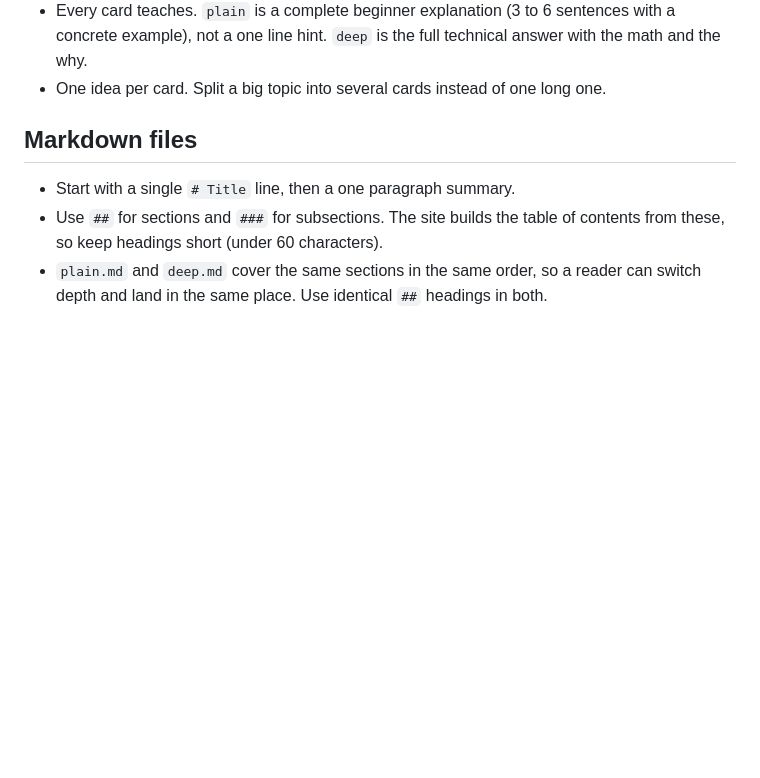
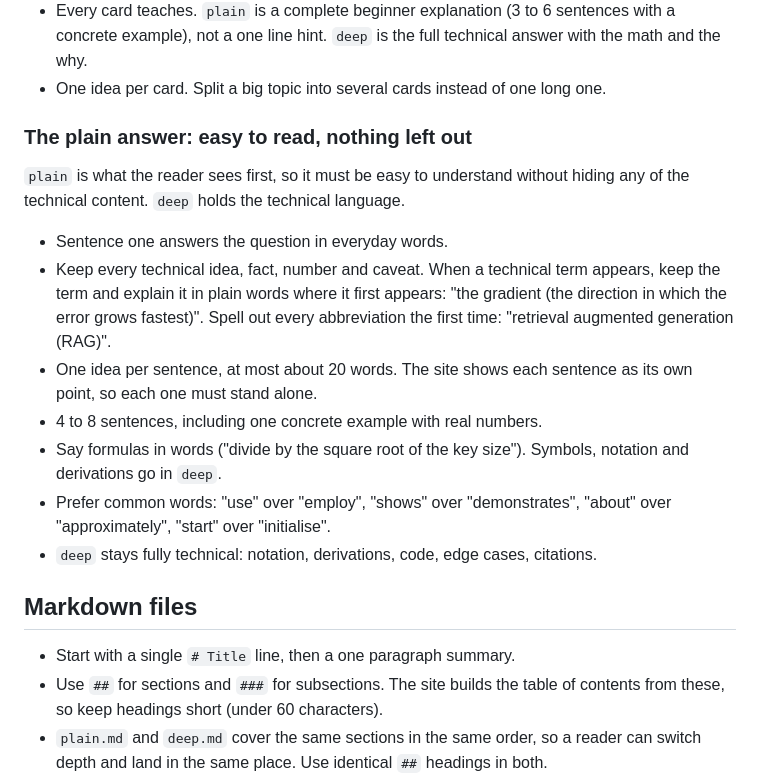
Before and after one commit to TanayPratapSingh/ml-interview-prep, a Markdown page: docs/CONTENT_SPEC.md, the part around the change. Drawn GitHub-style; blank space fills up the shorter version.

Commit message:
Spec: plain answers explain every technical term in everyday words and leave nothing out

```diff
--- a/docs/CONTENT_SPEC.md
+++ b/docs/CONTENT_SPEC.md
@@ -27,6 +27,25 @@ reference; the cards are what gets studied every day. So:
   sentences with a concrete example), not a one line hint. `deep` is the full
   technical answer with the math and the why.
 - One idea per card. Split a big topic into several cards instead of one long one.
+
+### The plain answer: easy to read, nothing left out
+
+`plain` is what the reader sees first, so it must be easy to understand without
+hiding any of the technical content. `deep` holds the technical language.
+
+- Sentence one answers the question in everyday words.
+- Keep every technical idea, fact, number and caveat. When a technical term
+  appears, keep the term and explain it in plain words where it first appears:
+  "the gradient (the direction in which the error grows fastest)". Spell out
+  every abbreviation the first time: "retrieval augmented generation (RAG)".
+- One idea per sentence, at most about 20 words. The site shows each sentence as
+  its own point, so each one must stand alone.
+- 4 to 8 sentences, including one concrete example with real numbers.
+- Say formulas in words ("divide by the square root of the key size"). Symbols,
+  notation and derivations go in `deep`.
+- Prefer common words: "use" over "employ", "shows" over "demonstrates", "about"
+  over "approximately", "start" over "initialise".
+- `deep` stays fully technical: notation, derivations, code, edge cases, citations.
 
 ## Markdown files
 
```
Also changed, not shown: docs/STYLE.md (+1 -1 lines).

---

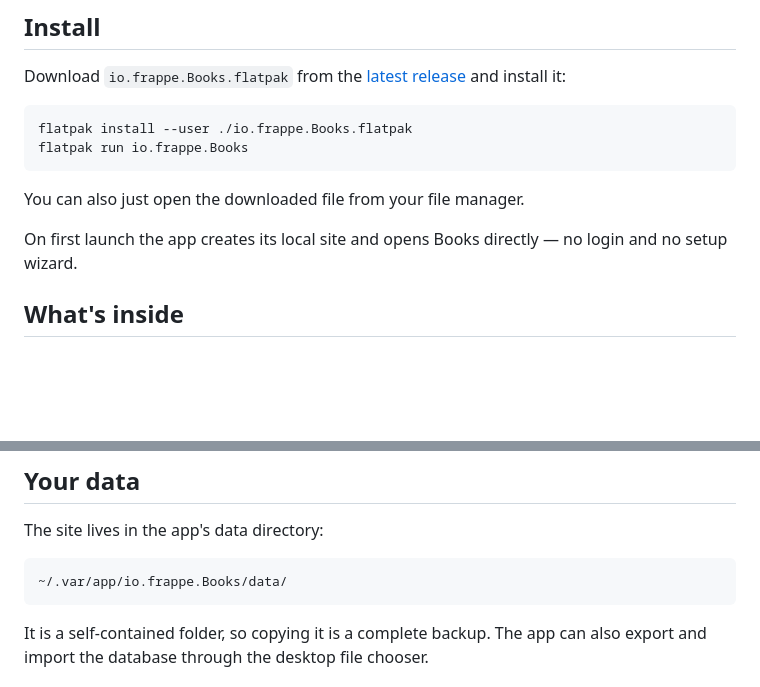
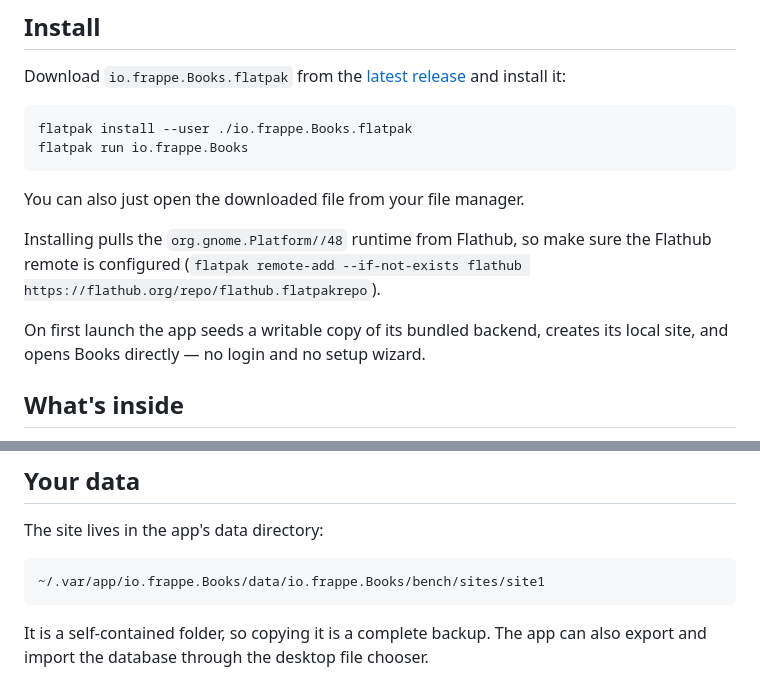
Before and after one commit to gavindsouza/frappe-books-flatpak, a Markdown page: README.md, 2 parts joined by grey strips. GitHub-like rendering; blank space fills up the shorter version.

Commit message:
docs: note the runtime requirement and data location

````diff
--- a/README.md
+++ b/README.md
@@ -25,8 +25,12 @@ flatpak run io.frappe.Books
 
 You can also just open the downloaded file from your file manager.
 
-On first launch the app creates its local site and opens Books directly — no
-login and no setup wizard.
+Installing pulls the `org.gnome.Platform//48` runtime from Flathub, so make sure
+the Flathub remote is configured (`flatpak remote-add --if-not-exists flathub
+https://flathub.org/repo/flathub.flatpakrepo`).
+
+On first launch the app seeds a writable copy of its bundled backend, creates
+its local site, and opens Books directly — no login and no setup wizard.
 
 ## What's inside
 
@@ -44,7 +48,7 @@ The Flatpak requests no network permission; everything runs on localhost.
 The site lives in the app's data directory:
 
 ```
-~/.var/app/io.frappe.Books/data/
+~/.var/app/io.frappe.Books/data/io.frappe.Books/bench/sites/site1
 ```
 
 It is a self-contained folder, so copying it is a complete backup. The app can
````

---

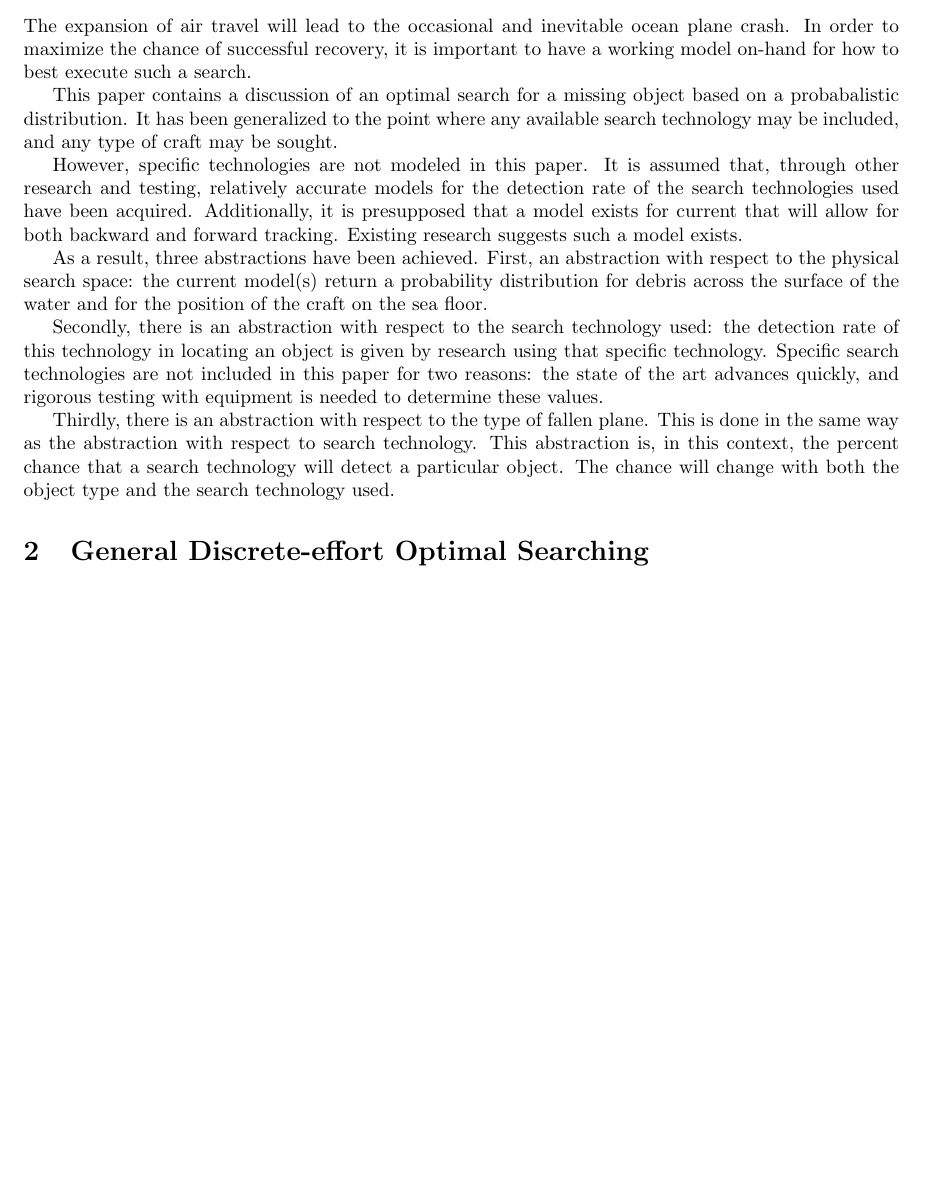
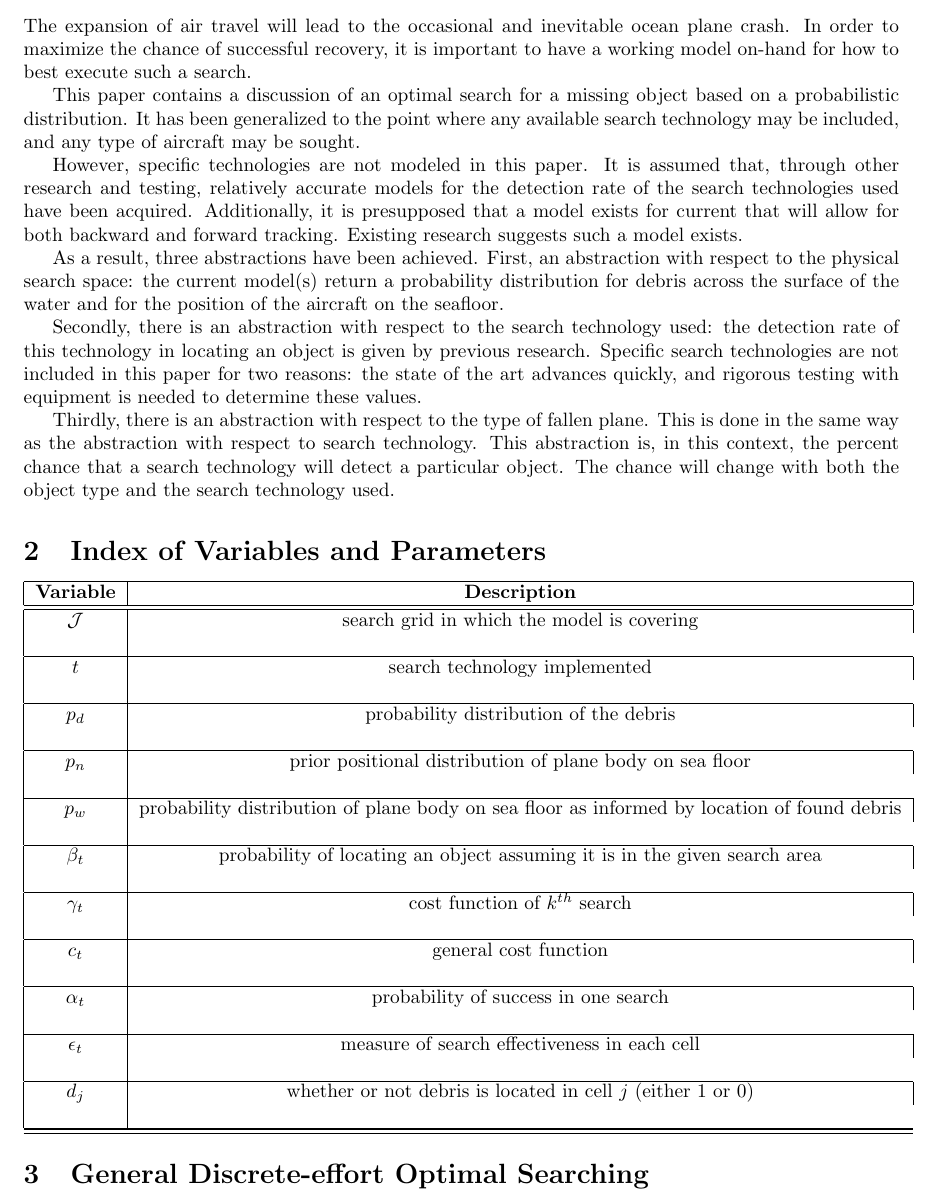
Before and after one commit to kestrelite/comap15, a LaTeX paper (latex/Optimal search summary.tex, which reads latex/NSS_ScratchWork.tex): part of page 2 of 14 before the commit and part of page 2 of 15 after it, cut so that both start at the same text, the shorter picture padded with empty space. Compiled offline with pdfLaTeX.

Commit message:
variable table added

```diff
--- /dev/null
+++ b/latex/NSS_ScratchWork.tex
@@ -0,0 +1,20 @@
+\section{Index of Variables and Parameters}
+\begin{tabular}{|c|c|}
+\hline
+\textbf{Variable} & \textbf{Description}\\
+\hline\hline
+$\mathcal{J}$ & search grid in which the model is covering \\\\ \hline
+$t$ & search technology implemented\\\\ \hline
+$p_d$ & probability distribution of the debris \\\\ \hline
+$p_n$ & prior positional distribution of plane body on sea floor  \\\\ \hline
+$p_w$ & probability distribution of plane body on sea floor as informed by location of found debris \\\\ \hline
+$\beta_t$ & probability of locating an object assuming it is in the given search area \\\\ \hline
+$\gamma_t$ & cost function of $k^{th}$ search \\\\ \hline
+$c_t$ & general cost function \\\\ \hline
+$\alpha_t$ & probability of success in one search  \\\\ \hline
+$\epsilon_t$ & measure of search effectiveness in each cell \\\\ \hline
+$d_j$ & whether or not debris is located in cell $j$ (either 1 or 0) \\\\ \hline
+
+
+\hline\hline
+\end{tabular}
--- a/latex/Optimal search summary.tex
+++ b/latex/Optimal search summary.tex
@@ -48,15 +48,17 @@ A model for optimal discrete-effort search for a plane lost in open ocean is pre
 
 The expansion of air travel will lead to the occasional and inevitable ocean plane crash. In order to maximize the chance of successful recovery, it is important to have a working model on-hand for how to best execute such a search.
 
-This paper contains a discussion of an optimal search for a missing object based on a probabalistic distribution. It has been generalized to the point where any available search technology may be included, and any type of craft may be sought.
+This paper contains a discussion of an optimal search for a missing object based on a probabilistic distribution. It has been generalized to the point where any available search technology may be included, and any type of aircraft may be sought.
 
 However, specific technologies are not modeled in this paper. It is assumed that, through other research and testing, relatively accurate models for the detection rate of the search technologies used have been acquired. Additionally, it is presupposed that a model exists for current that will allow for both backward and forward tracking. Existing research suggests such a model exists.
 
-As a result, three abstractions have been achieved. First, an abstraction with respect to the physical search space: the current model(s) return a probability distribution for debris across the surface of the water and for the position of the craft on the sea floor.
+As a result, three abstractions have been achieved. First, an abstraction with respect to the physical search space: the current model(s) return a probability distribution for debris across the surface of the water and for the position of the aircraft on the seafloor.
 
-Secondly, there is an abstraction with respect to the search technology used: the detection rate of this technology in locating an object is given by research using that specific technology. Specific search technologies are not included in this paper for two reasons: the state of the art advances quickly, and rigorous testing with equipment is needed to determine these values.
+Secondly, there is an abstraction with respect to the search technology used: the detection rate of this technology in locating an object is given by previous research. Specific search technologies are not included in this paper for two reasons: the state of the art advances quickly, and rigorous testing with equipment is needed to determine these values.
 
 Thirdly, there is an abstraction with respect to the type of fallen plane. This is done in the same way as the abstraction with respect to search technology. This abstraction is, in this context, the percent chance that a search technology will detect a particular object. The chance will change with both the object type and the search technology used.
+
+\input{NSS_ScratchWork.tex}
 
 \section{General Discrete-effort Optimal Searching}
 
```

◆ BRIEF: Extract from the data every line where "words" shows up.

◆ EXERCISE OUTPUT:
Spec: plain answers explain every technical term in everyday words and leave nothing out
+- Sentence one answers the question in everyday words.
+  appears, keep the term and explain it in plain words where it first appears:
+- One idea per sentence, at most about 20 words. The site shows each sentence as
+- Say formulas in words ("divide by the square root of the key size"). Symbols,
+- Prefer common words: "use" over "employ", "shows" over "demonstrates", "about"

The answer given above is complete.